▶ Information shown:
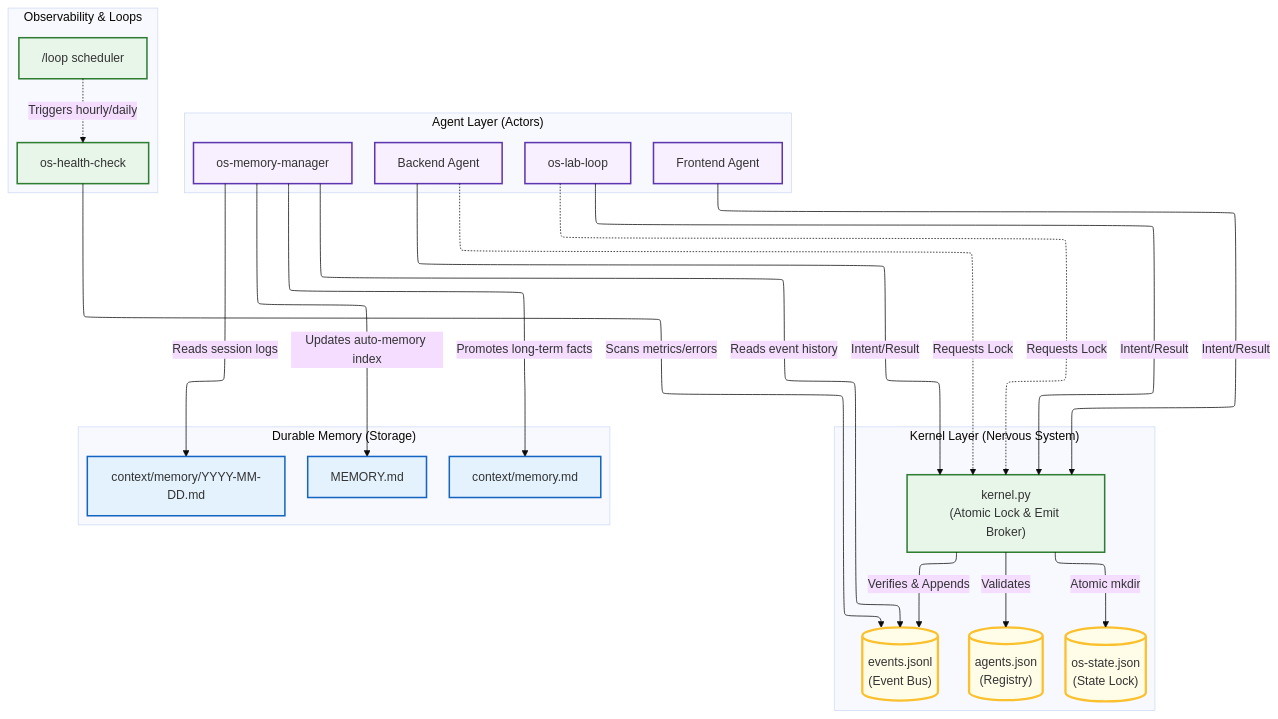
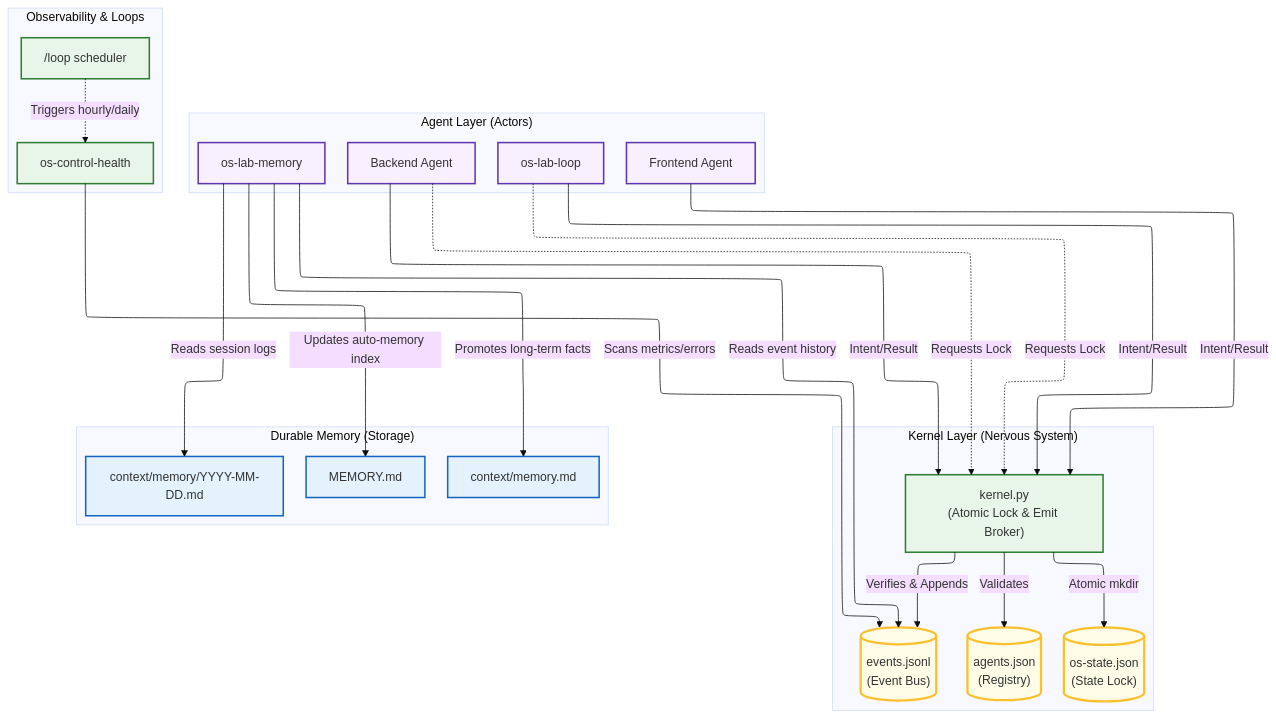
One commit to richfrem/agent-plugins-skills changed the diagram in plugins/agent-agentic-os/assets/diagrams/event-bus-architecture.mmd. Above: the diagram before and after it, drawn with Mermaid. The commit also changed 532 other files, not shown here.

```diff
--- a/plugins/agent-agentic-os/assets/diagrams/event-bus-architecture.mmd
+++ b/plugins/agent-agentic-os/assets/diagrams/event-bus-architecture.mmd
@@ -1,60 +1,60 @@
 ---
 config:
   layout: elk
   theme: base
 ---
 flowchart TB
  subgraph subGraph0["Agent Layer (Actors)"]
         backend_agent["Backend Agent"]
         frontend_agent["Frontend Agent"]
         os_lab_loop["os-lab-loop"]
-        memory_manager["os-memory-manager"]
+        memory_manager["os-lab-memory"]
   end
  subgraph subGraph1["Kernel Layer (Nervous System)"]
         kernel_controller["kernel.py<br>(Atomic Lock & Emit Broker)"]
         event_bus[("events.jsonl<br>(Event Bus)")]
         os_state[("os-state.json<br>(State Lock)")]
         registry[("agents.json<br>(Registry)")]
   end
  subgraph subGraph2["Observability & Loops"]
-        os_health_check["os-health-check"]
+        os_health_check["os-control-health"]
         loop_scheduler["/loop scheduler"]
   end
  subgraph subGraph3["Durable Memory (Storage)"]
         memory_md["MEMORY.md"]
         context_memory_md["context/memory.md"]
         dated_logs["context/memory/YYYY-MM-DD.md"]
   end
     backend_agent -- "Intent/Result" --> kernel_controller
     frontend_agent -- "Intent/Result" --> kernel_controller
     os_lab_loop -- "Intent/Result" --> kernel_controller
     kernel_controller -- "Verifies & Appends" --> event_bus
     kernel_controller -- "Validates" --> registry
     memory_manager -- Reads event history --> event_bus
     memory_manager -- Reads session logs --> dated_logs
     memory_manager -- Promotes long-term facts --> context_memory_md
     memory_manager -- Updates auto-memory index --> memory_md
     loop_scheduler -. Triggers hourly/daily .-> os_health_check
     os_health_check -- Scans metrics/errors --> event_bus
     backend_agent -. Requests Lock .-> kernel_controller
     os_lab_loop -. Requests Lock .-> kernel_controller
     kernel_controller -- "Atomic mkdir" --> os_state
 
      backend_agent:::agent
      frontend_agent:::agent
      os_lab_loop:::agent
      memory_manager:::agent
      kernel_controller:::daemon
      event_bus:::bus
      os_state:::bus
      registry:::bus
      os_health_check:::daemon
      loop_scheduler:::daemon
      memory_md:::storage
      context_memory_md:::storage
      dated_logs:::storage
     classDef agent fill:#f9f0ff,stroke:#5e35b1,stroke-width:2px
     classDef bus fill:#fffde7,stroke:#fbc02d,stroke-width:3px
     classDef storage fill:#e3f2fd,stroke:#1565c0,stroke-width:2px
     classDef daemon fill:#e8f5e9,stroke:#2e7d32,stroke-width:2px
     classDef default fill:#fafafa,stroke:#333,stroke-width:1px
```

▶ Directions: What is needed here is each line above set down word for word, minus the images.

▶ Written solution:
One commit to richfrem/agent-plugins-skills changed the diagram in plugins/agent-agentic-os/assets/diagrams/event-bus-architecture.mmd. Above: the diagram before and after it, drawn with Mermaid. The commit also changed 532 other files, not shown here.

```diff
--- a/plugins/agent-agentic-os/assets/diagrams/event-bus-architecture.mmd
+++ b/plugins/agent-agentic-os/assets/diagrams/event-bus-architecture.mmd
@@ -1,60 +1,60 @@
 ---
 config:
   layout: elk
   theme: base
 ---
 flowchart TB
  subgraph subGraph0["Agent Layer (Actors)"]
         backend_agent["Backend Agent"]
         frontend_agent["Frontend Agent"]
         os_lab_loop["os-lab-loop"]
-        memory_manager["os-memory-manager"]
+        memory_manager["os-lab-memory"]
   end
  subgraph subGraph1["Kernel Layer (Nervous System)"]
         kernel_controller["kernel.py<br>(Atomic Lock & Emit Broker)"]
         event_bus[("events.jsonl<br>(Event Bus)")]
         os_state[("os-state.json<br>(State Lock)")]
         registry[("agents.json<br>(Registry)")]
   end
  subgraph subGraph2["Observability & Loops"]
-        os_health_check["os-health-check"]
+        os_health_check["os-control-health"]
         loop_scheduler["/loop scheduler"]
   end
  subgraph subGraph3["Durable Memory (Storage)"]
         memory_md["MEMORY.md"]
         context_memory_md["context/memory.md"]
         dated_logs["context/memory/YYYY-MM-DD.md"]
   end
     backend_agent -- "Intent/Result" --> kernel_controller
     frontend_agent -- "Intent/Result" --> kernel_controller
     os_lab_loop -- "Intent/Result" --> kernel_controller
     kernel_controller -- "Verifies & Appends" --> event_bus
     kernel_controller -- "Validates" --> registry
     memory_manager -- Reads event history --> event_bus
     memory_manager -- Reads session logs --> dated_logs
     memory_manager -- Promotes long-term facts --> context_memory_md
     memory_manager -- Updates auto-memory index --> memory_md
     loop_scheduler -. Triggers hourly/daily .-> os_health_check
     os_health_check -- Scans metrics/errors --> event_bus
     backend_agent -. Requests Lock .-> kernel_controller
     os_lab_loop -. Requests Lock .-> kernel_controller
     kernel_controller -- "Atomic mkdir" --> os_state
 
      backend_agent:::agent
      frontend_agent:::agent
      os_lab_loop:::agent
      memory_manager:::agent
      kernel_controller:::daemon
      event_bus:::bus
      os_state:::bus
      registry:::bus
      os_health_check:::daemon
      loop_scheduler:::daemon
      memory_md:::storage
      context_memory_md:::storage
      dated_logs:::storage
     classDef agent fill:#f9f0ff,stroke:#5e35b1,stroke-width:2px
     classDef bus fill:#fffde7,stroke:#fbc02d,stroke-width:3px
     classDef storage fill:#e3f2fd,stroke:#1565c0,stroke-width:2px
     classDef daemon fill:#e8f5e9,stroke:#2e7d32,stroke-width:2px
     classDef default fill:#fafafa,stroke:#333,stroke-width:1px
```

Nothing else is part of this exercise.